Task description
Among the records, which lines include "parts"? List them.

[Content revision data]
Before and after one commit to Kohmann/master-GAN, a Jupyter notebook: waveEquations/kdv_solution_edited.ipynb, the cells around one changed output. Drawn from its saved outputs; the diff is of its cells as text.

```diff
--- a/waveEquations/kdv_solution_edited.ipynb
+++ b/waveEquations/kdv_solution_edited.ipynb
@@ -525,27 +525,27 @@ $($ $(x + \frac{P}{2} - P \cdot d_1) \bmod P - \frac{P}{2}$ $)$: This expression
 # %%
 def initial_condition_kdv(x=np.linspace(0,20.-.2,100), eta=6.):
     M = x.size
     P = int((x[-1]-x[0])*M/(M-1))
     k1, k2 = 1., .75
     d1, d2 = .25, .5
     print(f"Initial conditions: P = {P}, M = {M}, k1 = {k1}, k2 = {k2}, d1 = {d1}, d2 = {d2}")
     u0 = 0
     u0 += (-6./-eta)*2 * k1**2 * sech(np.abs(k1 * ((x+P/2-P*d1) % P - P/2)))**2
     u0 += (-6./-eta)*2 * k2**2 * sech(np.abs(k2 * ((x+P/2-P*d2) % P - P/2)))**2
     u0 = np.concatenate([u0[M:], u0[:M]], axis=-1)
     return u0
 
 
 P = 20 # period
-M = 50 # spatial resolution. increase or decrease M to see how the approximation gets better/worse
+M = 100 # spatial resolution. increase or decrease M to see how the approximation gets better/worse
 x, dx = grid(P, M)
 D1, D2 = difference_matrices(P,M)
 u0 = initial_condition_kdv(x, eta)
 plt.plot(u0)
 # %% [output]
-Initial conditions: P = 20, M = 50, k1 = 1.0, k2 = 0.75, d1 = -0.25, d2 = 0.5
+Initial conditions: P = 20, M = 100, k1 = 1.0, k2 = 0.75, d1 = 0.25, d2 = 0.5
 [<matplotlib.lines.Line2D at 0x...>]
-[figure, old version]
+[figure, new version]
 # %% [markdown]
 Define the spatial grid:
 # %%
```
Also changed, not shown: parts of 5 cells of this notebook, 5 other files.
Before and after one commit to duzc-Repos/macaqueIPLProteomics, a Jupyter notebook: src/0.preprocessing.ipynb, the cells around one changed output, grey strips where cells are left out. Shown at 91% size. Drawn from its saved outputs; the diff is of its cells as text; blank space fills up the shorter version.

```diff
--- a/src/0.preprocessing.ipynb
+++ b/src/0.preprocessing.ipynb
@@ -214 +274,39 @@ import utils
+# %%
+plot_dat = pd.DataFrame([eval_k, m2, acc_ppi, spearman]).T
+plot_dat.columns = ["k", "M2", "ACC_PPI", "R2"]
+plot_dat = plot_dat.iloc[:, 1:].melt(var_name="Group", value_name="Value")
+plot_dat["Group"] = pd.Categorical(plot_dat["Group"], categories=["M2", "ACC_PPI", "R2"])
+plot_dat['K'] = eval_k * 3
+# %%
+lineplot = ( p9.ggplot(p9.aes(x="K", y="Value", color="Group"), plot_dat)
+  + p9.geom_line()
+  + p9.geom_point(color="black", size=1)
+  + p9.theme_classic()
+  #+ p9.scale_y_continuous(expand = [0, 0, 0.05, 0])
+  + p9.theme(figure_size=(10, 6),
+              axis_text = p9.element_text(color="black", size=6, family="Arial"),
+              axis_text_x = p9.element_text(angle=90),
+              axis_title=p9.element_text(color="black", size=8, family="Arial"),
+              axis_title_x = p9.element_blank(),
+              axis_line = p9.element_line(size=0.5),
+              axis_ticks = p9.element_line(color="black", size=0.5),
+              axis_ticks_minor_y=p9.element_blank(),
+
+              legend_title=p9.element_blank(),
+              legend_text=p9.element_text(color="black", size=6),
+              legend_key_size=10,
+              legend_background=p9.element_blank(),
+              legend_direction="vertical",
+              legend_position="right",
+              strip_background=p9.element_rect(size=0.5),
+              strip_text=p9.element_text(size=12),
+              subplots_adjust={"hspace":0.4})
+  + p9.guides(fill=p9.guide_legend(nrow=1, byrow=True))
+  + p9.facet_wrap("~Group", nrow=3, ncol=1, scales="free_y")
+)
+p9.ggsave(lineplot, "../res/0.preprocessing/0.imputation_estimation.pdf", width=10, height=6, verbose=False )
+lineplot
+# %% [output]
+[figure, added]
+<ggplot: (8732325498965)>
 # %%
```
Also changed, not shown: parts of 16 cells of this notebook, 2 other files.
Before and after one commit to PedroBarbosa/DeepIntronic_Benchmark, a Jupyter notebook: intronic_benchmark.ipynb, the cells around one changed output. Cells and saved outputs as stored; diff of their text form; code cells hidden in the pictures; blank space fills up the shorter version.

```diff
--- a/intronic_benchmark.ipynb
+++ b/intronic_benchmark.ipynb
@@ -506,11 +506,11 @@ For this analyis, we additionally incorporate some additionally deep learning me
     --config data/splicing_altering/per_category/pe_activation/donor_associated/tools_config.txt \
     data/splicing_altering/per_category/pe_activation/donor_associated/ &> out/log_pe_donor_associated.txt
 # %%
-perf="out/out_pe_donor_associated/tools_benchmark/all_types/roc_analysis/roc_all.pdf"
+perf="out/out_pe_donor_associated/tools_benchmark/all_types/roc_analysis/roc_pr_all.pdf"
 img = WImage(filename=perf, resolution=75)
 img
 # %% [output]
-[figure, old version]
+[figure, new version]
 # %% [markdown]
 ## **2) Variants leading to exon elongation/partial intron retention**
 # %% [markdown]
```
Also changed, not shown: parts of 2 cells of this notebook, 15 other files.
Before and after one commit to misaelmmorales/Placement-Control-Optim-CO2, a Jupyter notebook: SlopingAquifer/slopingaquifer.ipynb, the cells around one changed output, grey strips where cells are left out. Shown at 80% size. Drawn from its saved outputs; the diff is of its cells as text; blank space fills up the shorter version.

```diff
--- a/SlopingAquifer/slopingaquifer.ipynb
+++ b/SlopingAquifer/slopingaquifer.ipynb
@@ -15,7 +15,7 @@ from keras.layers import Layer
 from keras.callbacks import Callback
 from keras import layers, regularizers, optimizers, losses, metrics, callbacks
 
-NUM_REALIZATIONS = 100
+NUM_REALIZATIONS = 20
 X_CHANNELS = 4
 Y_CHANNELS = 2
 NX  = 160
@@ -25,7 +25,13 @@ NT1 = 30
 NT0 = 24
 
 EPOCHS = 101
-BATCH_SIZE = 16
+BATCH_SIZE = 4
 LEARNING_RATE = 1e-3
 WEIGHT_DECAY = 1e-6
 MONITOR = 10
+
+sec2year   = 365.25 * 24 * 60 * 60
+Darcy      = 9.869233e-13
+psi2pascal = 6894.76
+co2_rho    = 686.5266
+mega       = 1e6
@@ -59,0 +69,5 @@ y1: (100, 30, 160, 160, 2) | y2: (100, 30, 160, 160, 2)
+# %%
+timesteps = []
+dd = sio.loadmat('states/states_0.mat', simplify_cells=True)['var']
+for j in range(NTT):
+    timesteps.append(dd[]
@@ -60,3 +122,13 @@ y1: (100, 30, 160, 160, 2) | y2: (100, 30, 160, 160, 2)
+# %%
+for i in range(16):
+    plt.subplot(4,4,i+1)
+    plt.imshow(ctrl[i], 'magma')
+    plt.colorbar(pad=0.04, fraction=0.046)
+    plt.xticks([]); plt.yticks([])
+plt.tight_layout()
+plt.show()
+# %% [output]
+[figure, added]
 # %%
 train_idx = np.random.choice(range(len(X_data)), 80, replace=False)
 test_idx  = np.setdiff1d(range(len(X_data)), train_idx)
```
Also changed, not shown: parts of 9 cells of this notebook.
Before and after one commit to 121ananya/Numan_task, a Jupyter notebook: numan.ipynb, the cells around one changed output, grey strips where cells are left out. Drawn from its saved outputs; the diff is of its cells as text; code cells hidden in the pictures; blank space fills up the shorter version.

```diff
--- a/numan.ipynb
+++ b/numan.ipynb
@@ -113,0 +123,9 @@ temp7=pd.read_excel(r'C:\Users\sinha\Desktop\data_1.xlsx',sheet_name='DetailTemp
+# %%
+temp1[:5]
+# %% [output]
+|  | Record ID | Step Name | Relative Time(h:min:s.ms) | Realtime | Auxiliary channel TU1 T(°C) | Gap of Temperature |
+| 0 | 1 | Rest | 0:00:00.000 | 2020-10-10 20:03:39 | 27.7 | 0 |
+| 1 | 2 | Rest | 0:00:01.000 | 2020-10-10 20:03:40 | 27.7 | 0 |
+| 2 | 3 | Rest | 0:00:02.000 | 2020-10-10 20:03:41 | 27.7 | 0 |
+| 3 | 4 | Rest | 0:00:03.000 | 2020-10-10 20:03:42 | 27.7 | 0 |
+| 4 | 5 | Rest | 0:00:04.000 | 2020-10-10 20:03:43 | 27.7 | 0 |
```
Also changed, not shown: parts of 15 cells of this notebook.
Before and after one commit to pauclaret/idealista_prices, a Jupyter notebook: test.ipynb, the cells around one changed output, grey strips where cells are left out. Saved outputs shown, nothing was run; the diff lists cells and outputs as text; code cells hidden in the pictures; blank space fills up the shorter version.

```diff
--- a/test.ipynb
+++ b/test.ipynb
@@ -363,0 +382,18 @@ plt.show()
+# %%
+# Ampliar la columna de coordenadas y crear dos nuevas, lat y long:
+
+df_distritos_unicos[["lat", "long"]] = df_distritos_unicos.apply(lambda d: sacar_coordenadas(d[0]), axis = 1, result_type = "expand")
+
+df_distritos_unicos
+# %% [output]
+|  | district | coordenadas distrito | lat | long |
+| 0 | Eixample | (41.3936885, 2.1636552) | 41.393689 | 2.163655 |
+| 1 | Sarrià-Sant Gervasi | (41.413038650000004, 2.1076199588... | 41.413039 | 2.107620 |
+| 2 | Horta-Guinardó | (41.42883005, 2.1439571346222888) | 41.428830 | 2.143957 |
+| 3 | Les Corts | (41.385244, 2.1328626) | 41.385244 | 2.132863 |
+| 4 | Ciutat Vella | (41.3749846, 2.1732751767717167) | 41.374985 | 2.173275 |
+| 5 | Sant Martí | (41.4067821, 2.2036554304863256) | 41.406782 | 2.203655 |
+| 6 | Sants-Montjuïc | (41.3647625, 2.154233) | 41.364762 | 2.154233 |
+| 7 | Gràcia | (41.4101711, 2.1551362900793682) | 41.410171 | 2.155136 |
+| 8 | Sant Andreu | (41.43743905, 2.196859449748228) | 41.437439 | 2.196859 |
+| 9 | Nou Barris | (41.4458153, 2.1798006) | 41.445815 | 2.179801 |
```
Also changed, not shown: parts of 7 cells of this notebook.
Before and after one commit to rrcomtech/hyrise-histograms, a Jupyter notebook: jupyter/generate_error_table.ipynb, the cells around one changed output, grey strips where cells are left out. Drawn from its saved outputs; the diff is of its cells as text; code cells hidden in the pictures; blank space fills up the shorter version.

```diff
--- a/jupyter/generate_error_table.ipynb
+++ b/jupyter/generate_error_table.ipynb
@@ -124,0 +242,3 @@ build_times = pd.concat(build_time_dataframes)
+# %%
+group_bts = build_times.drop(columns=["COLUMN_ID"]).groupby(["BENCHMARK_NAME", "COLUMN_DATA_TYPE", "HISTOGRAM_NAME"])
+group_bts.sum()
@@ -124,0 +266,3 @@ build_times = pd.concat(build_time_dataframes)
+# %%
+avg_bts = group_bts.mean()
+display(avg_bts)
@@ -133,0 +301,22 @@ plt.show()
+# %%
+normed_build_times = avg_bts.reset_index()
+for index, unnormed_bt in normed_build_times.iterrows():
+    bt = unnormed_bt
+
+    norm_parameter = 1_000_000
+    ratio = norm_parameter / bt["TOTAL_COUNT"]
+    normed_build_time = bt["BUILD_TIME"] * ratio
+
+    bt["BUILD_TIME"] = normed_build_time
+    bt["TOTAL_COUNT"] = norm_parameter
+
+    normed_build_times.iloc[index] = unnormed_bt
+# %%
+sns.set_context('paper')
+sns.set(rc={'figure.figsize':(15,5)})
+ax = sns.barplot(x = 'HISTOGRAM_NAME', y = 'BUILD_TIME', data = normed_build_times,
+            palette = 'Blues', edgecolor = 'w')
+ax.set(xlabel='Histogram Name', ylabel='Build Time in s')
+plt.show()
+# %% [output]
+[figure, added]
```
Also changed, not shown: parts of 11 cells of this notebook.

Response area
Also changed, not shown: parts of 5 cells of this notebook, 5 other files.
Also changed, not shown: parts of 16 cells of this notebook, 2 other files.
Also changed, not shown: parts of 2 cells of this notebook, 15 other files.
Also changed, not shown: parts of 9 cells of this notebook.
Also changed, not shown: parts of 15 cells of this notebook.
Also changed, not shown: parts of 7 cells of this notebook.
Also changed, not shown: parts of 11 cells of this notebook.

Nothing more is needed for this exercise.